= Beginning of Section =

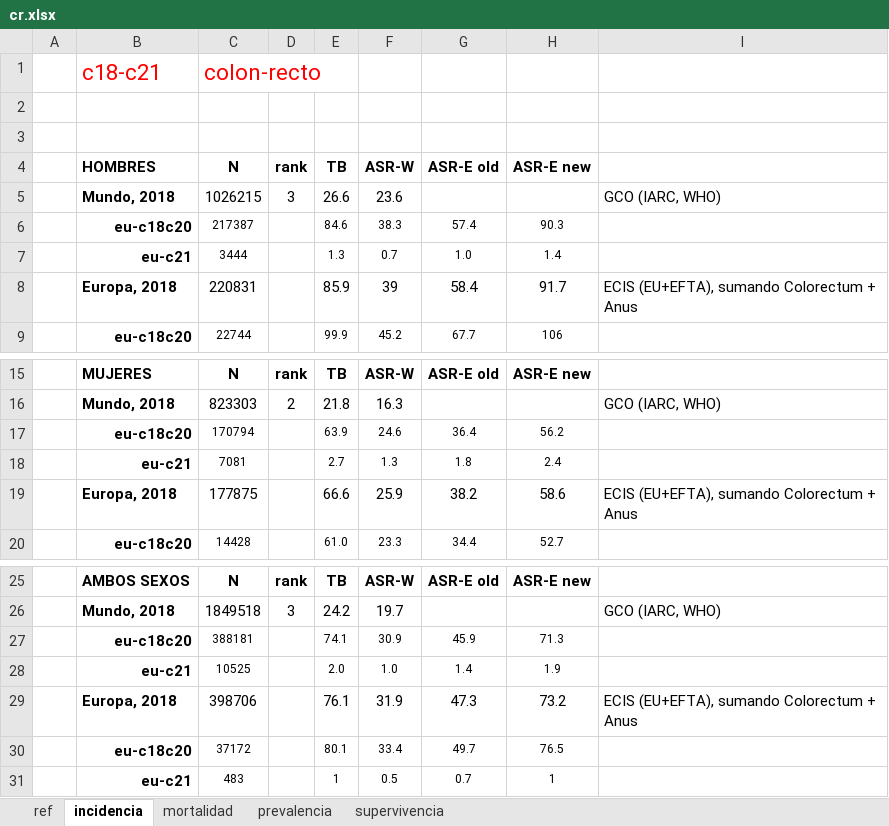
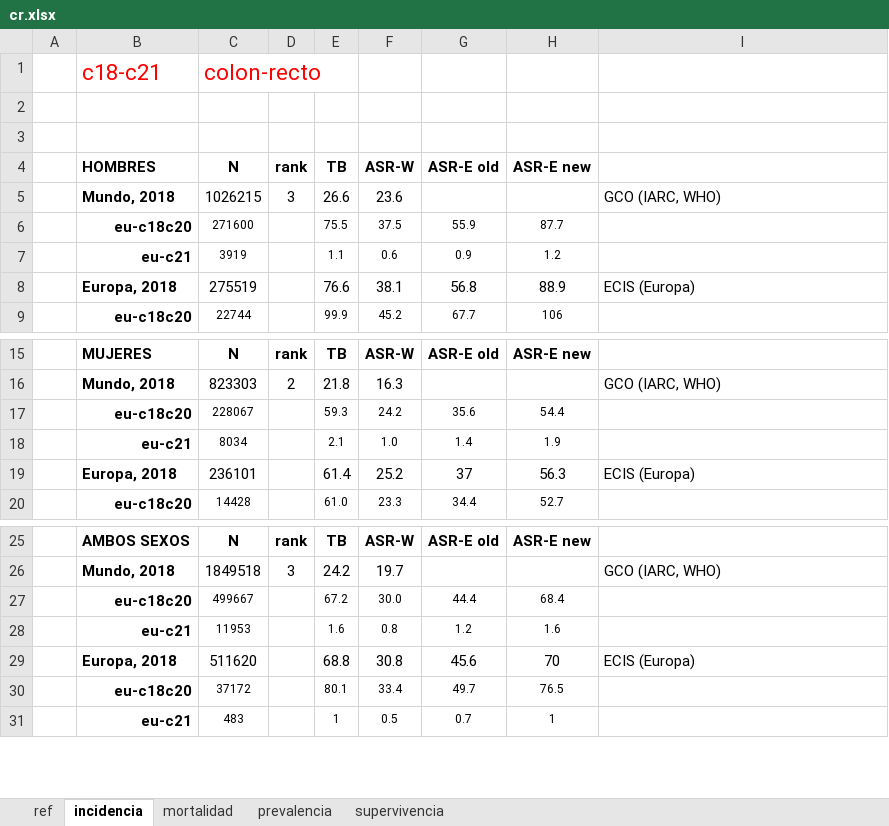
Before and after one commit to danielredondo/TFM-Ciencia-de-Datos, an Excel workbook: Epidemiología/cr.xlsx, sheet incidencia, drawn as a sheet; only a part is shown, gaps mark what is left out; values as stored, in another font and other column widths than the file's, no borders; removed rows and columns are numbered as before the commit, all else as after; the diff names each change by its address in the sheet, - before the commit and + after, or states it on an @@ line.

Commit message:
Actualizar tablas Epidemiología

```diff
--- a/Epidemiología/cr.xlsx (sheet incidencia)
+++ b/Epidemiología/cr.xlsx (sheet incidencia)
-row 6:  | eu-c18c20 | 217387 |  | 84.6 | 38.3 | 57.4 | 90.3
-row 7:  | eu-c21 | 3444 |  | 1.3 | 0.7 | 1.0 | 1.4
-row 8:  | Europa, 2018 | 220831 |  | 85.9 | 39 | 58.4 | 91.7 | ECIS (EU+EFTA), sumando Colorectum + Anus
+row 6:  | eu-c18c20 | 271600 |  | 75.5 | 37.5 | 55.9 | 87.7
+row 7:  | eu-c21 | 3919 |  | 1.1 | 0.6 | 0.9 | 1.2
+row 8:  | Europa, 2018 | 275519 |  | 76.6 | 38.1 | 56.8 | 88.9 | ECIS (Europa)
-row 17:  | eu-c18c20 | 170794 |  | 63.9 | 24.6 | 36.4 | 56.2
-row 18:  | eu-c21 | 7081 |  | 2.7 | 1.3 | 1.8 | 2.4
-row 19:  | Europa, 2018 | 177875 |  | 66.6 | 25.9 | 38.2 | 58.6 | ECIS (EU+EFTA), sumando Colorectum + Anus
+row 17:  | eu-c18c20 | 228067 |  | 59.3 | 24.2 | 35.6 | 54.4
+row 18:  | eu-c21 | 8034 |  | 2.1 | 1.0 | 1.4 | 1.9
+row 19:  | Europa, 2018 | 236101 |  | 61.4 | 25.2 | 37 | 56.3 | ECIS (Europa)
-row 27:  | eu-c18c20 | 388181 |  | 74.1 | 30.9 | 45.9 | 71.3
-row 28:  | eu-c21 | 10525 |  | 2.0 | 1.0 | 1.4 | 1.9
-row 29:  | Europa, 2018 | 398706 |  | 76.1 | 31.9 | 47.3 | 73.2 | ECIS (EU+EFTA), sumando Colorectum + Anus
+row 27:  | eu-c18c20 | 499667 |  | 67.2 | 30.0 | 44.4 | 68.4
+row 28:  | eu-c21 | 11953 |  | 1.6 | 0.8 | 1.2 | 1.6
+row 29:  | Europa, 2018 | 511620 |  | 68.8 | 30.8 | 45.6 | 70 | ECIS (Europa)
```
Also changed, not shown: sheet mortalidad, Epidemiología/higado.xlsx, Epidemiología/mortalidad_ministerio/mortalidad_2018_total_epnm.xlsx, 2 other files.
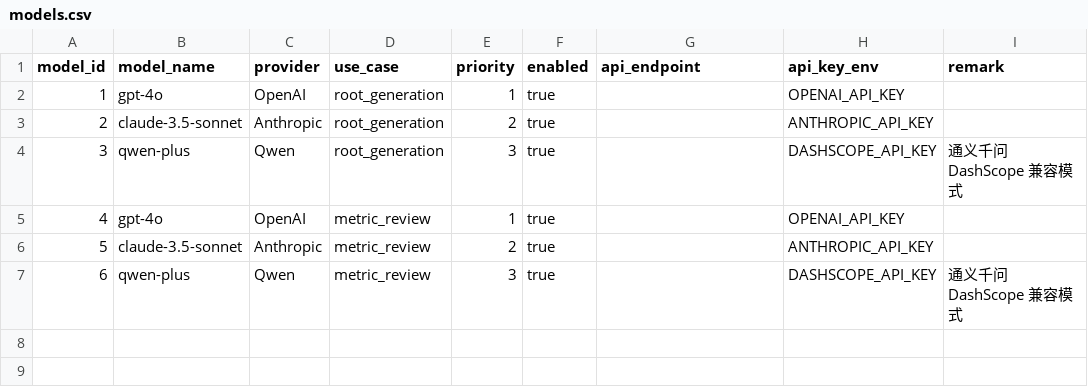
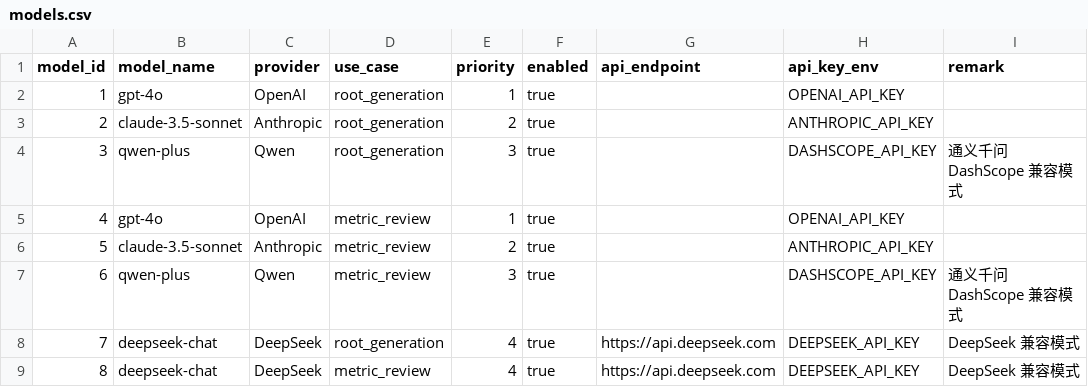
Before and after one commit to zhwyyds/zhwyyds, a CSV file: config/models.csv, drawn as a sheet; the diff names each change by its address in the sheet, - before the commit and + after, or states it on an @@ line.

Commit message:
feat: DeepSeek 接入 + 遗留项收口（owner/域级看板/数据供给计划）
- DeepSeek：models.csv 增 deepseek-chat（root_generation/metric_review，OpenAI 兼容 endpoint）+ .env/secrets 模板 + .env 占位
- domains.csv owner 补「待认领」占位（域主认领制）
- 前端域级治理红绿灯：dashboard 页新增卡片（词根/指标/评分均值/等级分布/血缘/口径待核查/发布），拉 /api/dashboard/domains
- docs/数据供给计划.md：14 域数据灌入三阶段路线（试点→铺开→冲刺）+ 域主认领表

```diff
--- a/config/models.csv
+++ b/config/models.csv
+row 8: 7 | deepseek-chat | DeepSeek | root_generation | 4 | true | https://api.deepseek.com | DEEPSEEK_API_KEY | DeepSeek 兼容模式
+row 9: 8 | deepseek-chat | DeepSeek | metric_review | 4 | true | https://api.deepseek.com | DEEPSEEK_API_KEY | DeepSeek 兼容模式
```
Also changed, not shown: config/domains.csv, 5 other files.
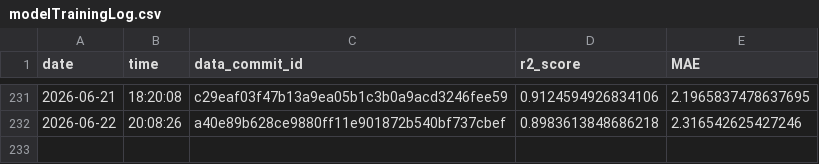
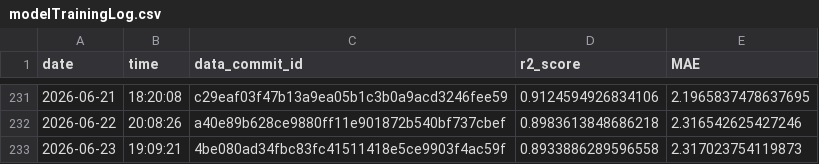
Before and after one commit to Markus-Ehrlich/MLGS, a CSV file: logs/modelTrainingLog.csv, drawn as a sheet; only a part is shown, gaps mark what is left out; the diff names each change by its address in the sheet, - before the commit and + after, or states it on an @@ line.

```diff
--- a/logs/modelTrainingLog.csv
+++ b/logs/modelTrainingLog.csv
+row 233: 2026-06-23 | 19:09:21 | 4be080ad34fbc83fc41511418e5ce9903f4ac59f | 0.8933886289596558 | 2.317023754119873
```
Also changed, not shown: 2 other files.
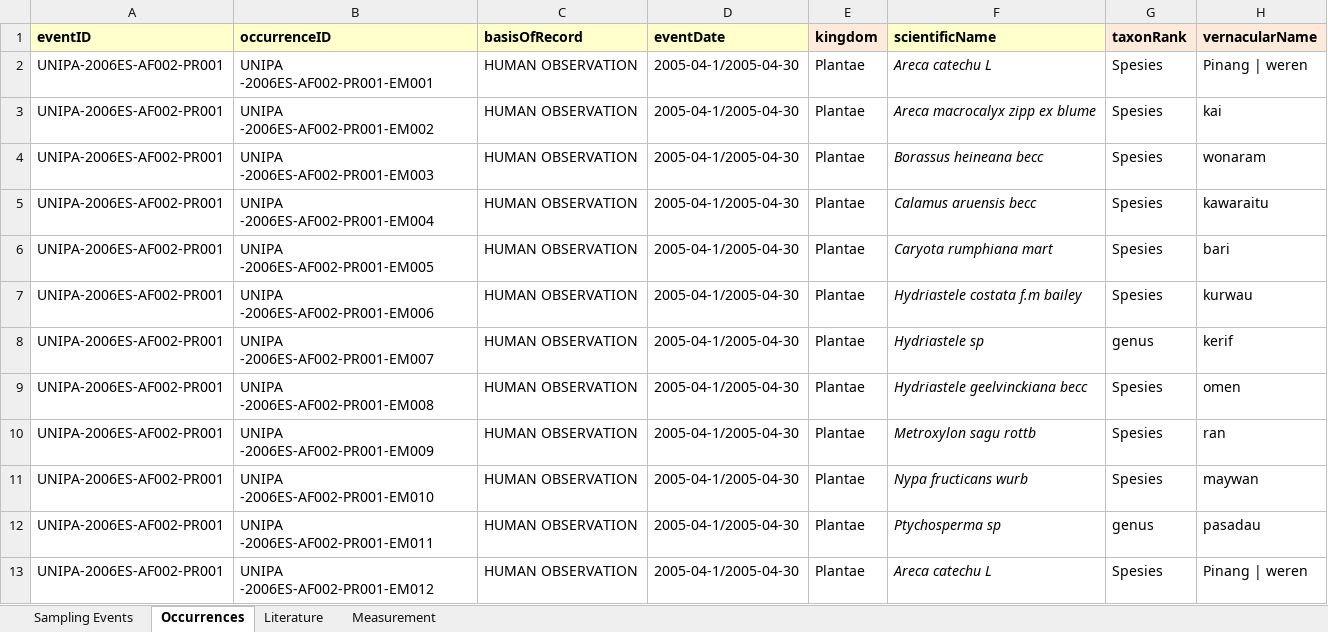
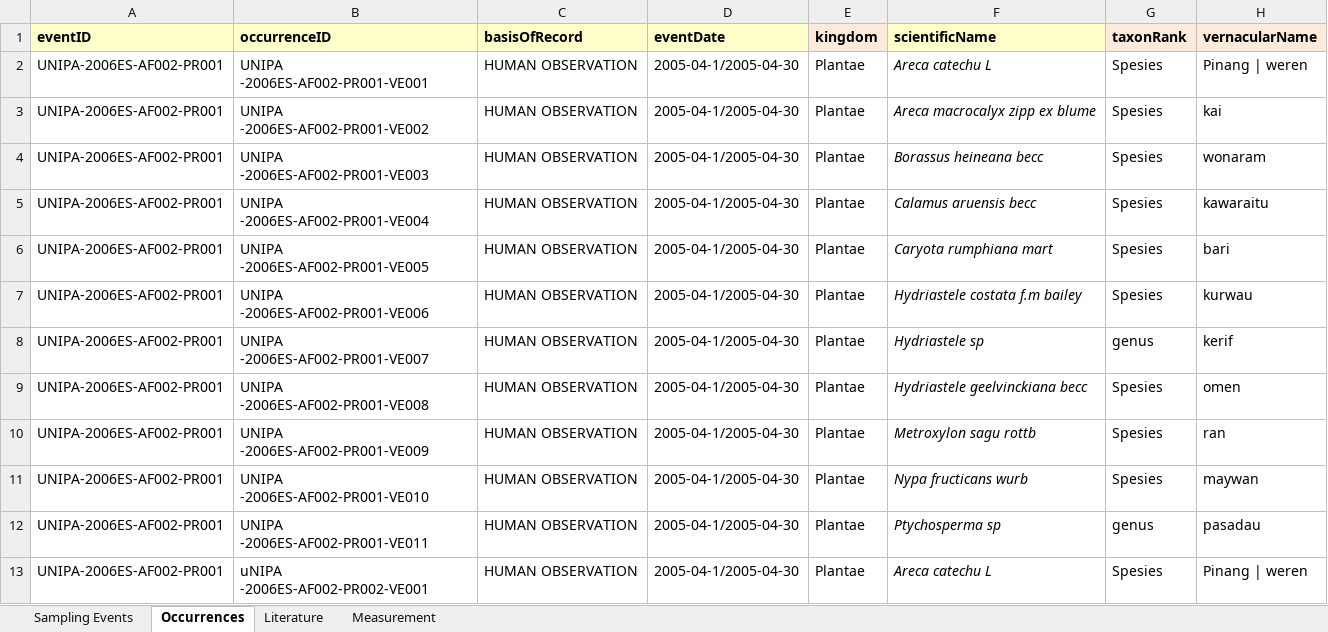
Before and after one commit to rahmianugraha/biodiverskripsi, an Excel workbook: input_xlsx/Flora 002.xlsx, sheet Occurrences, drawn as a sheet; only a part is shown; values as stored, in another font and other column widths than the file's, no borders; the diff names each change by its address in the sheet, - before the commit and + after, or states it on an @@ line.

```diff
--- a/input_xlsx/Flora 002.xlsx (sheet Occurrences)
+++ b/input_xlsx/Flora 002.xlsx (sheet Occurrences)
-B2 (occurrenceID): UNIPA -2006ES-AF002-PR001-EM001
+B2 (occurrenceID): UNIPA -2006ES-AF002-PR001-VE001
-B3 (occurrenceID): UNIPA -2006ES-AF002-PR001-EM002
+B3 (occurrenceID): UNIPA -2006ES-AF002-PR001-VE002
-B4 (occurrenceID): UNIPA -2006ES-AF002-PR001-EM003
+B4 (occurrenceID): UNIPA -2006ES-AF002-PR001-VE003
-B5 (occurrenceID): UNIPA -2006ES-AF002-PR001-EM004
+B5 (occurrenceID): UNIPA -2006ES-AF002-PR001-VE004
-B6 (occurrenceID): UNIPA -2006ES-AF002-PR001-EM005
+B6 (occurrenceID): UNIPA -2006ES-AF002-PR001-VE005
-B7 (occurrenceID): UNIPA -2006ES-AF002-PR001-EM006
+B7 (occurrenceID): UNIPA -2006ES-AF002-PR001-VE006
-B8 (occurrenceID): UNIPA -2006ES-AF002-PR001-EM007
+B8 (occurrenceID): UNIPA -2006ES-AF002-PR001-VE007
-B9 (occurrenceID): UNIPA -2006ES-AF002-PR001-EM008
+B9 (occurrenceID): UNIPA -2006ES-AF002-PR001-VE008
-B10 (occurrenceID): UNIPA -2006ES-AF002-PR001-EM009
+B10 (occurrenceID): UNIPA -2006ES-AF002-PR001-VE009
-B11 (occurrenceID): UNIPA -2006ES-AF002-PR001-EM010
+B11 (occurrenceID): UNIPA -2006ES-AF002-PR001-VE010
-B12 (occurrenceID): UNIPA -2006ES-AF002-PR001-EM011
+B12 (occurrenceID): UNIPA -2006ES-AF002-PR001-VE011
-B13 (occurrenceID): UNIPA -2006ES-AF002-PR001-EM012
+B13 (occurrenceID): uNIPA -2006ES-AF002-PR002-VE001
```
Also changed, not shown: input_xlsx/Hassan 001.xlsx, input_xlsx/Hassan 002.xlsx, 14 other files.
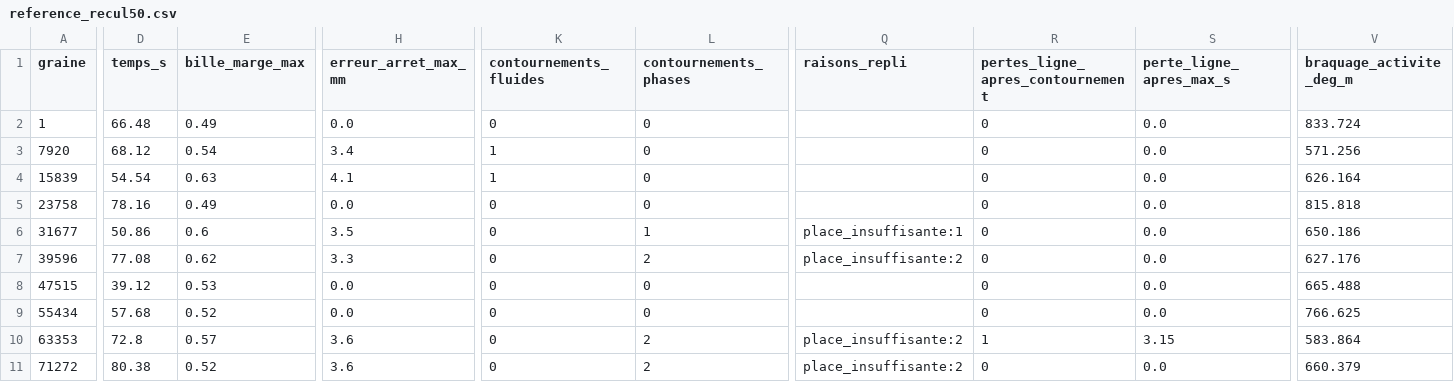
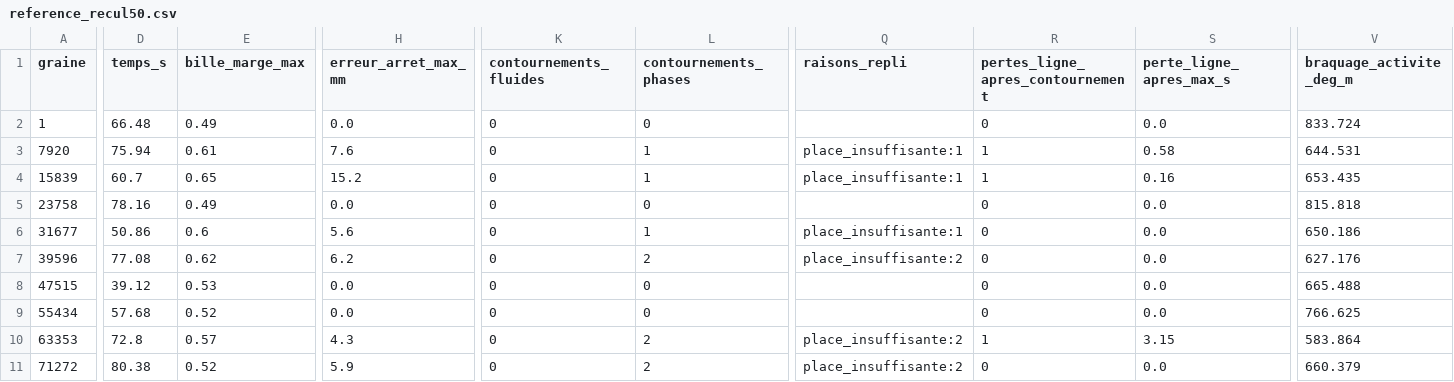
Before and after one commit to equipe-vehicule/FastDrink_E05, a CSV file: essais/reference_recul50.csv, drawn as a sheet; only a part is shown, gaps mark what is left out; the diff covers the shown part only; the diff names each change by its address in the sheet, - before the commit and + after, or states it on an @@ line.

```diff
--- a/essais/reference_recul50.csv
+++ b/essais/reference_recul50.csv
-D3 (temps_s): 68.12
+D3 (temps_s): 75.94
-E3 (bille_marge_max): 0.54
+E3 (bille_marge_max): 0.61
-H3 (erreur_arret_max_mm): 3.4
+H3 (erreur_arret_max_mm): 7.6
-K3:K4 (contournements_fluides): 1
+K3:K4 (contournements_fluides): 0
-L3:L4 (contournements_phases): 0
+L3:L4 (contournements_phases): 1
-Q3:Q4 (raisons_repli): (empty)
+Q3:Q4 (raisons_repli): place_insuffisante:1
-R3:R4 (pertes_ligne_apres_contournement): 0
+R3:R4 (pertes_ligne_apres_contournement): 1
-S3 (perte_ligne_apres_max_s): 0.0
+S3 (perte_ligne_apres_max_s): 0.58
-V3 (braquage_activite_deg_m): 571.256
+V3 (braquage_activite_deg_m): 644.531
-D4 (temps_s): 54.54
+D4 (temps_s): 60.7
-E4 (bille_marge_max): 0.63
+E4 (bille_marge_max): 0.65
-H4 (erreur_arret_max_mm): 4.1
+H4 (erreur_arret_max_mm): 15.2
-S4 (perte_ligne_apres_max_s): 0.0
+S4 (perte_ligne_apres_max_s): 0.16
-V4 (braquage_activite_deg_m): 626.164
+V4 (braquage_activite_deg_m): 653.435
-H6 (erreur_arret_max_mm): 3.5
+H6 (erreur_arret_max_mm): 5.6
-H7 (erreur_arret_max_mm): 3.3
+H7 (erreur_arret_max_mm): 6.2
-H10 (erreur_arret_max_mm): 3.6
+H10 (erreur_arret_max_mm): 4.3
-H11 (erreur_arret_max_mm): 3.6
+H11 (erreur_arret_max_mm): 5.9
```
Also changed, not shown: 32 edited cells elsewhere in this file, essais/reference_1-240.csv, essais/reference_libre.csv, 15 other files.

= End of Section =

Task details: Using the records above, copy all lines that include the word "than".

Solution to this exercise:
Before and after one commit to danielredondo/TFM-Ciencia-de-Datos, an Excel workbook: Epidemiología/cr.xlsx, sheet incidencia, drawn as a sheet; only a part is shown, gaps mark what is left out; values as stored, in another font and other column widths than the file's, no borders; removed rows and columns are numbered as before the commit, all else as after; the diff names each change by its address in the sheet, - before the commit and + after, or states it on an @@ line.
Before and after one commit to rahmianugraha/biodiverskripsi, an Excel workbook: input_xlsx/Flora 002.xlsx, sheet Occurrences, drawn as a sheet; only a part is shown; values as stored, in another font and other column widths than the file's, no borders; the diff names each change by its address in the sheet, - before the commit and + after, or states it on an @@ line.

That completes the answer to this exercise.